R (on the application of First Stop Wholesale Ltd) v Revenue and Customs Commissioners: Queen's Bench Division, Administrative Court (London) (Mr Justice Singh (judgment delivered extempore)): 5 October 2012
In June 2011, quantities of alcohol were detained and removed by the defendant Revenue and Customs Commissioners (the Revenue) from the claimant's warehouse and six retail premises.
Small quantities of spirits were also seized as liable to forfeiture. Also, a lorry operated by the claimant in the course of its business containing a full load of alcoholic goods was seized as being liable to forfeiture. On 28 July 2011, the first in a series of Seizure Notices (the notices) were issued in respect of the detained stock. Within the notices the stated reasons for seizure was as follows in each case: 'pursuant to section 139(6) of the Customs and Excise Management Act 1979 and paragraph 1 of the schedule 3 thereto the [revenue] give you notice that... certain goods have been seized as liable to forfeiture under sections 49 and 100(2)(c) and (e) of the Customs and Excise Management Act 1979 and section 49(3) of the Alcoholic Liquor Duties Act 1979 in that no evidence of UK duty payment has been provided'. The claimant sought judicial review of the notices.
The claimant submitted, relying on the case of Eastenders Cash & Carry plc v HMRC  All ER (D) 126 (Aug), that the notice of seizure was defective in law as the ground given by the revenue was not in law a relevant one under the governing legislation, namely schedule 3 paragraph 1(1) of the 1979 act. Under the governing legislation there were a multitude of factual situation giving rise to goods being liable to forfeiture none of which were mentioned in the notices. The defendant submitted, inter alia, that the issue was to be approached with realism and it had been clear, given the factual context, why the goods were being seized (non-payment of duty). The application would be dismissed.

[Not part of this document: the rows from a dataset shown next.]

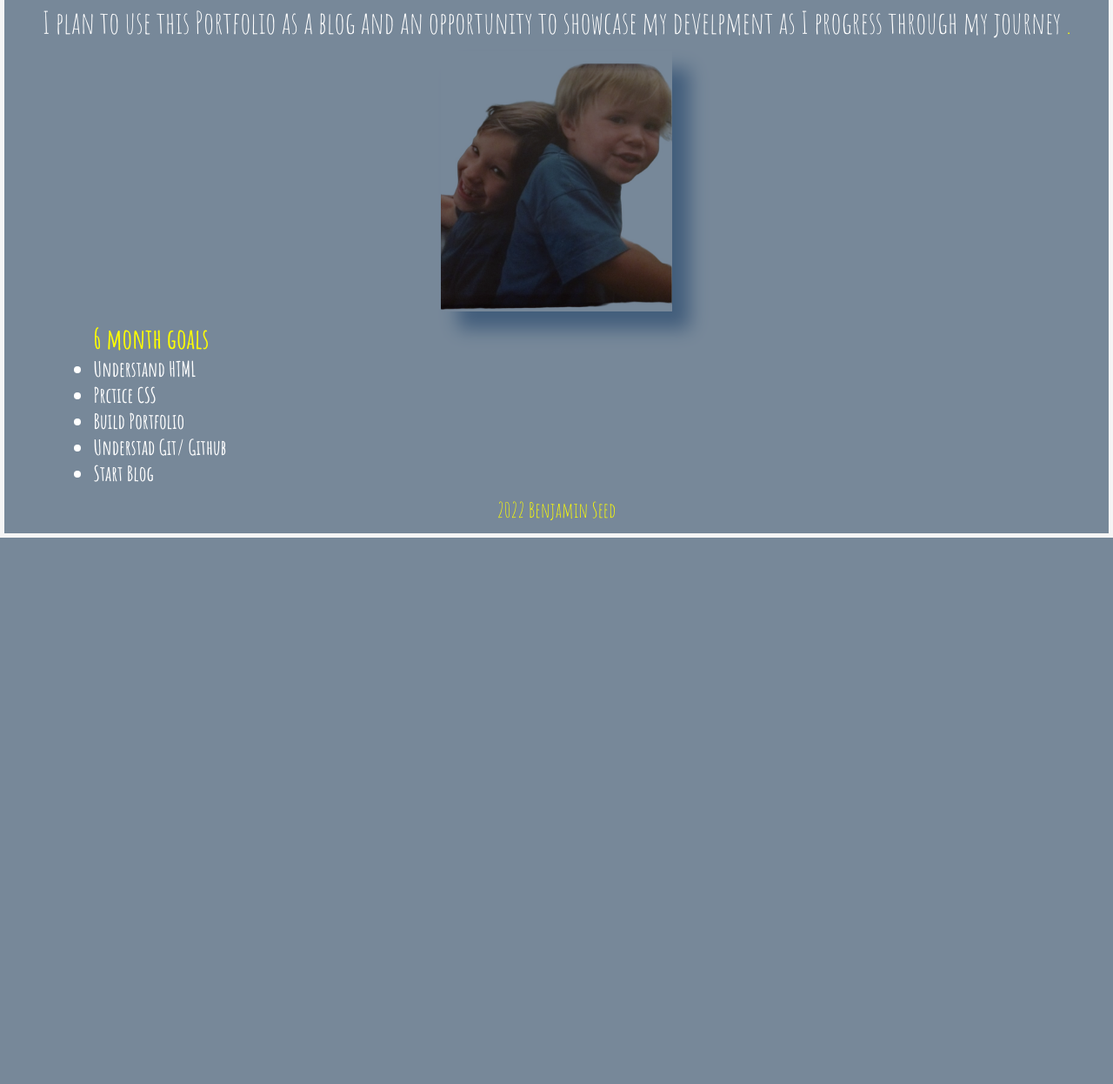
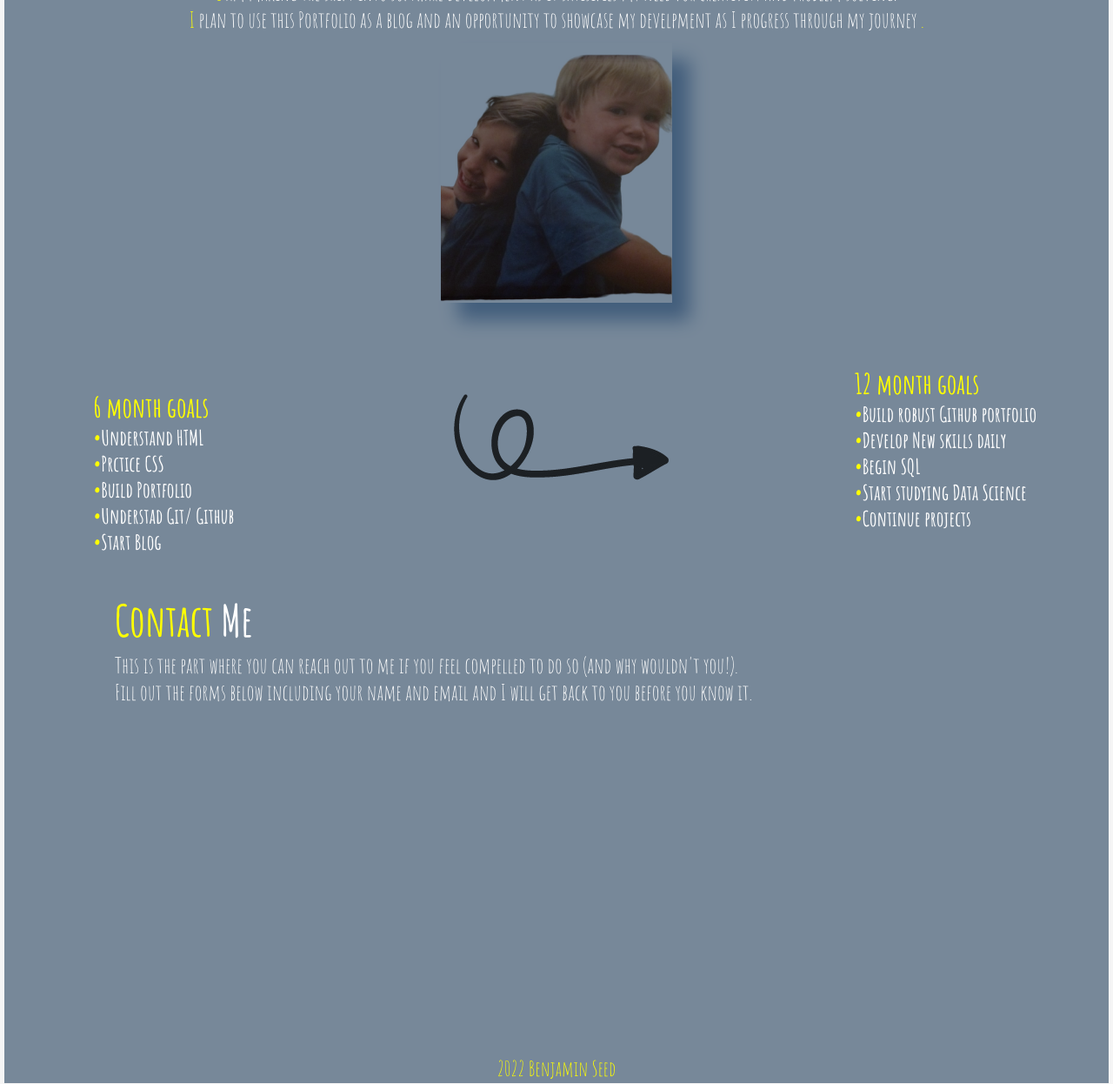
Before and after one commit to BenjaminSeed/Bens-Portfolio, a plain HTML site: page index.html in a window 1280 px wide. Shown: the part 546-1792 px from the top of the page at 87% size. Before the commit the page ends 1164 px from the top, so only its background shows below. Drawn offline with Linux system fonts and the light colour scheme; files whose address does not match are found by name.

Commit message:
added image of arrow lists and changed layout

```diff
--- a/index.html
+++ b/index.html
@@ -32,8 +32,8 @@
     <h3 class='test-class'>About Me</h3>
     <div class='me'>
     <p> <span>Hello,</span> my name is Ben and I currently work as an import merchandiser for a wholesale fashion company.</p>
-    <p>I am making the shift into software development as it satisifies my need for creativity and problem solving.</p>
-        <p>I plan to use this Portfolio as a blog and an opportunity to showcase my develpment as I progress through my journey <span>.</span></p>
+    <p> <span>I</span> am making the shift into software development as it satisifies my need for creativity and problem solving.</p>
+        <p> <span>I</span>  plan to use this Portfolio as a blog and an opportunity to showcase my develpment as I progress through my journey <span>.</span></p>
     </div>
 </section>
     <nav>
@@ -51,6 +51,26 @@
             </ul>
         </nav>
     </div>
+    <div class='arrow'>
+    <div id="banner"><img src="images/pngegg.png" id="arrow"></div>
+</div>
+    <div class='future'>
+        <nav>
+            <ul>
+                <h5 class='twelve'>12 month goals</h5>
+                <li>Build robust Github portfolio</li>
+                <li>Develop New skills daily</li>
+                <li>Begin SQL</li>
+                <li>Start studying Data Science</li>
+                <li>Continue projects</li>
+            </ul>
+        </nav>
+    </div>
+    <div class='contact'>
+        <h3> <span>Contact</span> Me </h3>
+        <p> This is the part where you can reach out to me if you feel compelled to do so (and why wouldn't you!). </p>
+        <p> Fill out the forms below including your name and email and I will get back to you before you know it. </p>
+</div>
     <footer id='footer'>2022 Benjamin Seed</footer>
     </body>
 </html>
--- a/styles.css
+++ b/styles.css
@@ -36,8 +36,6 @@ span {
     text-align: center;
     font-family: 'Amatic SC', cursive;
 }
-
-
 /***********Links**********/
 
 a:link {
@@ -179,6 +177,7 @@ h4 {
     font-size: x-large;
     text-align: left;
     padding-left: 1px;
+    padding-top: 7%;
 }
 .goals {
     color: #FFFF00;
@@ -187,6 +186,34 @@ h4 {
 
 li {
     color: white;
+    list-style: none;
+}
+
+li::before {
+    content: "\2022";
+    color: #FFFF00;
+}
+
+.future {
+    position: relative;
+    top: -465px;
+    font-size: x-large;
+    text-align: left;
+    padding-left: 75%;
+}
+.twelve {
+    color: #FFFF00;
+    font-size: xx-large;
+}
+
+li {
+    color: white;
+    list-style: none;
+}
+
+li::before {
+    content: "\2022";
+    color: #FFFF00;
 }
 
 #footer {
@@ -195,5 +222,46 @@ li {
     text-align: center;
     margin-top: 2px;
     margin-bottom: 2px;
-    padding: 10px;
+    padding: 0;
 }
+
+.arrow {
+    height:auto;
+    width:auto;
+    display: block;
+    margin-left: auto;
+    margin-right: auto;
+    width: 50%;
+}
+#banner {
+    width: 100%;
+    height: auto;
+    left: 0px;
+    right: 0px;
+}
+#arrow {
+    position: relative;
+    display: block;
+    width: 50%;
+    height: auto;
+    padding: 0;
+    margin-left: auto;
+    margin-right: auto;
+    mix-blend-mode: multiply;
+    top: -250px;
+}
+
+.contact {
+    position: relative;
+    color: white;
+    font-size: larger;
+    padding-top: -100px;
+    margin-left: 10%;
+    top: -400px;
+}
+h3 {
+    font-size: 50px;
+}
+p {
+    font-size: 25px;
+}
```
Also changed, not shown: images/pngegg.png (added).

Paragraph 1 of schedule 1 of the 1979 act was a straightforward provision and was not to be construed as requiring a notice to be set out to a prescriptive formula or in a manner of a pleading. The case had to be looked at in substance and not technically. It was clear to the recipient of the notices that the goods had been seized because of the alleged absence of duty payment. The references to specific statutory powers providing for forfeiture for non-payment of duty when taken with the phrase 'no evidence of UK duty has been provided' was a perfectly acceptable statement of grounds for seizure.
Eastenders Cash & Carry plc v Revenue and Customs Comrs  All ER (D) 126 (Aug) applied.
Marc Glover (instructed by Rainer Hughes) for the claimant; James Puzey (instructed by the Revenue and Customs Commissioners) for the Revenue.